*WORK ORDER*: Among the lines of the data, copy those that hold "Given".
*** MATERIAL SUPPLIED Section Begins ***
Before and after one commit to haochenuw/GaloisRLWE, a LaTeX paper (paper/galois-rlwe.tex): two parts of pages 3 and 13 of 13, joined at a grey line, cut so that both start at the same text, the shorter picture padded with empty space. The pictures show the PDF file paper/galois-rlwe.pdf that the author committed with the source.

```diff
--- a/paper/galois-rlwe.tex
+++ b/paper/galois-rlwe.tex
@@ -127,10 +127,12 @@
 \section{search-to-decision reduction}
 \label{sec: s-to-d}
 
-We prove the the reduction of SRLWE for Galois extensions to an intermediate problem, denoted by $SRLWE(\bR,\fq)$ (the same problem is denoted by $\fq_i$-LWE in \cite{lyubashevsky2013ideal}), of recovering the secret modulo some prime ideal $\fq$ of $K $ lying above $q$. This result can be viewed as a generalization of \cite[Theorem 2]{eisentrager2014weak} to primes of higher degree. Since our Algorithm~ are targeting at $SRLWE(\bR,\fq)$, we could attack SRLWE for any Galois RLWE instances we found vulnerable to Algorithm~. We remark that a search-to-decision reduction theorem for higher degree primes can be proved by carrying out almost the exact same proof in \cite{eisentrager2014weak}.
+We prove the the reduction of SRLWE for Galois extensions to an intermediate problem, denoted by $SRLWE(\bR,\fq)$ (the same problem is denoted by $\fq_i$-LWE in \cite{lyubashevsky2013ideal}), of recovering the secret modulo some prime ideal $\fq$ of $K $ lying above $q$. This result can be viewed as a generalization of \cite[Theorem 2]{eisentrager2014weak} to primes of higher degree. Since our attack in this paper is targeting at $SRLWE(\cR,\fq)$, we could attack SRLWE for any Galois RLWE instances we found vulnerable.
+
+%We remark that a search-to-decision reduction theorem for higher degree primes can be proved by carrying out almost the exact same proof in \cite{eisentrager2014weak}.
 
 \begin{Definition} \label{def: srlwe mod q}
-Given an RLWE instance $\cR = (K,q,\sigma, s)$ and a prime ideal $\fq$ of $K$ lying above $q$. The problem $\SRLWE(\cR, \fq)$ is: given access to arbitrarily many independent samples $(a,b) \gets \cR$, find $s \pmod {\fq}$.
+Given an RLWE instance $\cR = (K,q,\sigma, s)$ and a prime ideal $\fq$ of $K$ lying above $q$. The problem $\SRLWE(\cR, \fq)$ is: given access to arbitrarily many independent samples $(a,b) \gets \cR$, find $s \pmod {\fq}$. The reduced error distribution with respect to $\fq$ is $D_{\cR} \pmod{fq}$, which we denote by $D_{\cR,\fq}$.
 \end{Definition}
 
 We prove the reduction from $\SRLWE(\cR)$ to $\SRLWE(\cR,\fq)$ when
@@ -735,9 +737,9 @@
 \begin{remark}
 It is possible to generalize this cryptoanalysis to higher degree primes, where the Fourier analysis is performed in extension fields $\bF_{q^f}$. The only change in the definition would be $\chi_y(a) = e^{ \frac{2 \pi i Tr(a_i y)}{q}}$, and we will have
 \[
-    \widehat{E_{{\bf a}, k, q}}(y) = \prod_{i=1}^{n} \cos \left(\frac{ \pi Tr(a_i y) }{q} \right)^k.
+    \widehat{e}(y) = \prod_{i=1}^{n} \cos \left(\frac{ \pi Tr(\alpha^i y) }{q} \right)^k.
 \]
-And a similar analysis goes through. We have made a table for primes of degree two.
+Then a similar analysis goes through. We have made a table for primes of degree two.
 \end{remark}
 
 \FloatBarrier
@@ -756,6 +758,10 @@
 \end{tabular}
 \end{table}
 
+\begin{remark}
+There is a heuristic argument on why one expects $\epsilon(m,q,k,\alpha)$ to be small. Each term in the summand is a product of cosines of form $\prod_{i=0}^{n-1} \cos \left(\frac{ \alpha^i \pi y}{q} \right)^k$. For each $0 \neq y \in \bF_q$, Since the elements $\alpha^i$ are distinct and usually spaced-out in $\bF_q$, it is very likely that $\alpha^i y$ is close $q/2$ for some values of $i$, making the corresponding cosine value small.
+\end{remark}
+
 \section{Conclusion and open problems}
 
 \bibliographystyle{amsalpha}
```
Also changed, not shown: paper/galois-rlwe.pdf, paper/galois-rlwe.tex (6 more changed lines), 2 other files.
*** MATERIAL SUPPLIED Section Ends ***
*WRITTEN REPLY*:
-Given an RLWE instance $\cR = (K,q,\sigma, s)$ and a prime ideal $\fq$ of $K$ lying above $q$. The problem $\SRLWE(\cR, \fq)$ is: given access to arbitrarily many independent samples $(a,b) \gets \cR$, find $s \pmod {\fq}$.
+Given an RLWE instance $\cR = (K,q,\sigma, s)$ and a prime ideal $\fq$ of $K$ lying above $q$. The problem $\SRLWE(\cR, \fq)$ is: given access to arbitrarily many independent samples $(a,b) \gets \cR$, find $s \pmod {\fq}$. The reduced error distribution with respect to $\fq$ is $D_{\cR} \pmod{fq}$, which we denote by $D_{\cR,\fq}$.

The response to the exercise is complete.